■ TASK DATA
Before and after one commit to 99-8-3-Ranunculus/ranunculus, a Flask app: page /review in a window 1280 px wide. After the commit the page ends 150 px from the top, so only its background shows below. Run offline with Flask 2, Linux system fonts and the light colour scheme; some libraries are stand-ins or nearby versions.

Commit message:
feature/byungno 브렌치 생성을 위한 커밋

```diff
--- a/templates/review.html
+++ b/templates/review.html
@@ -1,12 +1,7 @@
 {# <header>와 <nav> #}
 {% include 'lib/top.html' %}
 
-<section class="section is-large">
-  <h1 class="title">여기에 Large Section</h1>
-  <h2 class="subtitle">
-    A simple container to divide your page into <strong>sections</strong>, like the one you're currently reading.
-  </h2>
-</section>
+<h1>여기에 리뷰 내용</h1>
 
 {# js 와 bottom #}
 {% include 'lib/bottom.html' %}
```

...

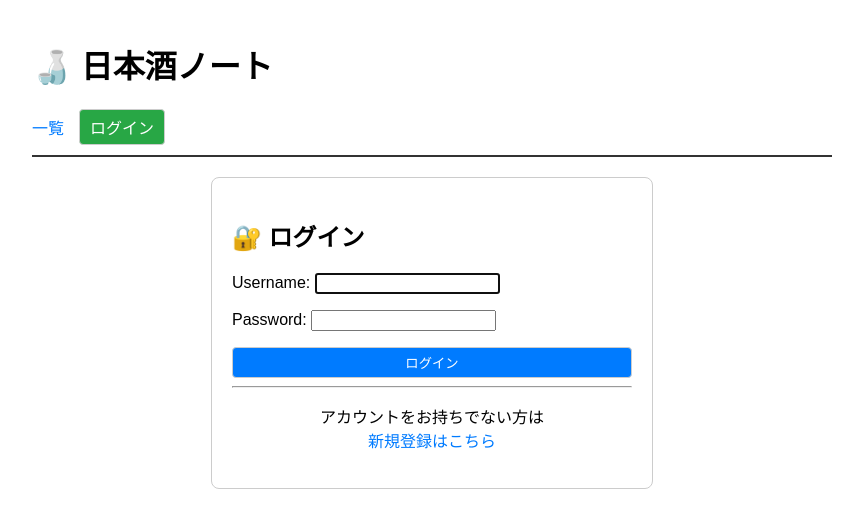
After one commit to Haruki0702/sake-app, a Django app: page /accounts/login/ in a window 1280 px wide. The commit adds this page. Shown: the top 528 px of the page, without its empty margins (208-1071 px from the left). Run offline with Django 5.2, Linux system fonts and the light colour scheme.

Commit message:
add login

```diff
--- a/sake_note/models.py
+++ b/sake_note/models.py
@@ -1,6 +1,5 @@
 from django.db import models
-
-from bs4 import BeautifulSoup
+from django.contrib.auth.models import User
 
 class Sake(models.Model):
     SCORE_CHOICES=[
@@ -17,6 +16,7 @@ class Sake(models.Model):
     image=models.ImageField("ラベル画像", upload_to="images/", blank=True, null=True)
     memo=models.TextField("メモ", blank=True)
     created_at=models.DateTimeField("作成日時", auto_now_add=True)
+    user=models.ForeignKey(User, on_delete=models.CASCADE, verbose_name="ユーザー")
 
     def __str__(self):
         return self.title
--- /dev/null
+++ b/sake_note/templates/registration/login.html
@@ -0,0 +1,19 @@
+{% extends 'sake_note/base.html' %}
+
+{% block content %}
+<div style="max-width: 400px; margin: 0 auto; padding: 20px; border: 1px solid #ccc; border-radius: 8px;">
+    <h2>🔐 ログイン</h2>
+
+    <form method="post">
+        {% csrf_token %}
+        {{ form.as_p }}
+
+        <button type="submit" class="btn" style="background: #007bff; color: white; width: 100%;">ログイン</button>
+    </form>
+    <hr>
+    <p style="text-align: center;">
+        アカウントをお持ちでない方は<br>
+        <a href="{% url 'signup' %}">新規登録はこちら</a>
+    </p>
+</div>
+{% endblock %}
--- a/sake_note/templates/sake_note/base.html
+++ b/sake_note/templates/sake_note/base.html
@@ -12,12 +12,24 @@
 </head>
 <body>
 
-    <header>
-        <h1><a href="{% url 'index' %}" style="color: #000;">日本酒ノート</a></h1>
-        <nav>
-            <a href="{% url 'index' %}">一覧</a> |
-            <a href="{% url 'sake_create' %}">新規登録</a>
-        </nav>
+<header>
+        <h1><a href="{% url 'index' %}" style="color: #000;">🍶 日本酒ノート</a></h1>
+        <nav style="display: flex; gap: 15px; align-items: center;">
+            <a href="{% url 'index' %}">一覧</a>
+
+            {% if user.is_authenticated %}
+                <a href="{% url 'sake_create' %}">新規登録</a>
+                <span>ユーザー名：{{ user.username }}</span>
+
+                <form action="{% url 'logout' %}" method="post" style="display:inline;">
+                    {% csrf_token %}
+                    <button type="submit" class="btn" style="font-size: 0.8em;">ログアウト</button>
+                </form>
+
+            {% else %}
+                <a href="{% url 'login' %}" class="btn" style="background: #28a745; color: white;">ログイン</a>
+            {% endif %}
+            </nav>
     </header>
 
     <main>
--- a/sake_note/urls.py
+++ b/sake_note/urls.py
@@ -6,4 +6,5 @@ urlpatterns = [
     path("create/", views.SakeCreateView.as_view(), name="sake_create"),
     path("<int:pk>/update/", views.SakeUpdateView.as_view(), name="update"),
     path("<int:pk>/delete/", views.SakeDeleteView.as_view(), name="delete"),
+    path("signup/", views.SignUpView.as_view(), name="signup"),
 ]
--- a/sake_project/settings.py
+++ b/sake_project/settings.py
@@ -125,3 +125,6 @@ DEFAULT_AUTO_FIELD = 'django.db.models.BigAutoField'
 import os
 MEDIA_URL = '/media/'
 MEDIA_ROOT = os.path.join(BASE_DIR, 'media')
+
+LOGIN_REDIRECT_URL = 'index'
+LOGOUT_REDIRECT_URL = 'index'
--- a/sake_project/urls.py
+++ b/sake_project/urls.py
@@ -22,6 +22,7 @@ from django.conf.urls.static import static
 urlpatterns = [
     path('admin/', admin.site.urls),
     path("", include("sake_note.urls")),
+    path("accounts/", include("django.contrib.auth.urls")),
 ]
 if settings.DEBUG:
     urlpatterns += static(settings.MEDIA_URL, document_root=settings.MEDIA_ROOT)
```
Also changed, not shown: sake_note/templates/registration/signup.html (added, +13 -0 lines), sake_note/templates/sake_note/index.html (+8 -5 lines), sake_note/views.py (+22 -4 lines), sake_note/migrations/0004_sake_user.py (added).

■ THE PROBLEM
Copy every line of the data that holds the string "signup".

■ WRITTEN REPLY
+        <a href="{% url 'signup' %}">新規登録はこちら</a>
+    path("signup/", views.SignUpView.as_view(), name="signup"),
Also changed, not shown: sake_note/templates/registration/signup.html (added, +13 -0 lines), sake_note/templates/sake_note/index.html (+8 -5 lines), sake_note/views.py (+22 -4 lines), sake_note/migrations/0004_sake_user.py (added).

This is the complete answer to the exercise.